British Television & Islam
In 2006, the U.K.’s Channel 4 premiered a documentary series called Gay Muslims, following the lives of five gay and lesbian Muslims living in England. Their stories, poignant and very emotional, highlight their mistreatment after coming out to their families. Razeem is not allowed to visit his children because of his sexual orientation, though his wife left him for another man. Shakir believes that his parents accept lesbianism more willingly than male homosexuality. Farah considers lying about her lesbianism in order to get along with her parents again.

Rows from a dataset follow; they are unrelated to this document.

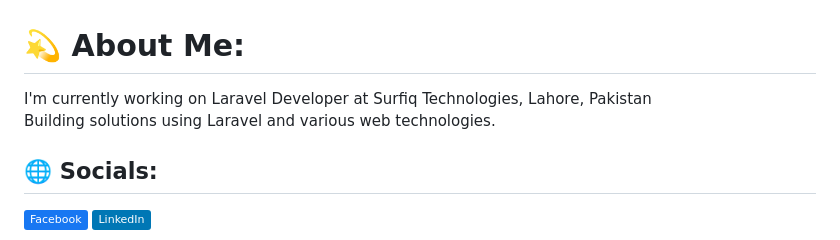
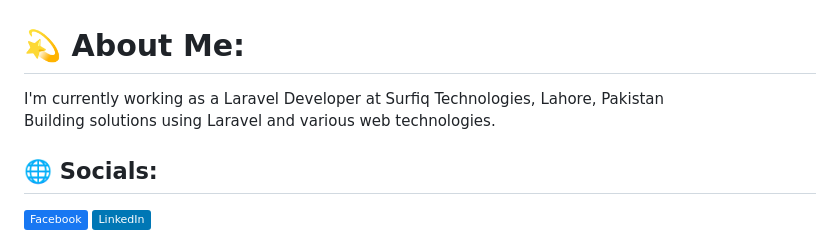
Before and after one commit to asim-ali-peerzada/asim-ali-peerzada, a Markdown page: README.md, the part around the change. GitHub-like rendering; badges without logos.

```diff
--- a/README.md
+++ b/README.md
@@ -1,5 +1,5 @@
 # 💫 About Me:
-I'm currently working on Laravel Developer at Surfiq Technologies, Lahore, Pakistan<br> Building solutions using Laravel and various web technologies.
+I'm currently working as a Laravel Developer at Surfiq Technologies, Lahore, Pakistan<br> Building solutions using Laravel and various web technologies.
 
 
 ## 🌐 Socials:
```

While documentaries are instrumental in shedding light on prevalent issues, it is equally important to feature queer voices in fictional narrative spaces. Currently, American television has no openly gay Muslim men in leading roles. This year, a small storyline on Scandal featured a closeted gay man who sought asylum from a fictional Middle Eastern country. His culture’s views on sexuality were glazed over, and offered no concrete examination into Islam’s stance on homosexuality.
According to the Qur’an, homosexual activity did not appear until just before the destruction of Sodom and Gomorrah, hence the term “sodomite.” Thus, homosexuality became synonymous with destruction. The hadith, which is comprised of the actual words of Muhammad, states that “when a man mounts another man, the throne of God shakes.” The hadith also acknowledges lesbianism, unlike the Christian and Hebrew bibles. “Sihaq”, or lesbianism, is known as “zina”, or illegitimate sex.
Though there is double the amount of Muslims living in the United States compared to the United Kingdom, British television has been successful in showcasing more substantial Muslim queer narratives. For example, on Shameless, a character named Kash Karib, who is married to a woman and has two children, engages in a sexual relationship with his male employee. On the British soap EastEnders, Pakistani character Syed Masood comes out as gay. On the popular teen drama Skins, Anwar must struggle with having a gay best friend, named Maxxie, and being a practicing Muslim. Anwar’s father, whom Anwar had been afraid of introducing to Maxxie, reveals that though he does not understand homosexuality, his faith has taught him to never discriminate.
Sharia law, which is a religious legal system, is practiced in countries like Saudi Arabia, Iran, Iraq, Afghanistan, and others. Under sharia law, women cannot drive cars, speak to men who are not their husbands or relatives, or testify against their rapist. But, on a more brutal level, sharia dictates that homosexuality is punishable by death. In 1998, the Taliban ordered the execution of three men convicted of sodomy.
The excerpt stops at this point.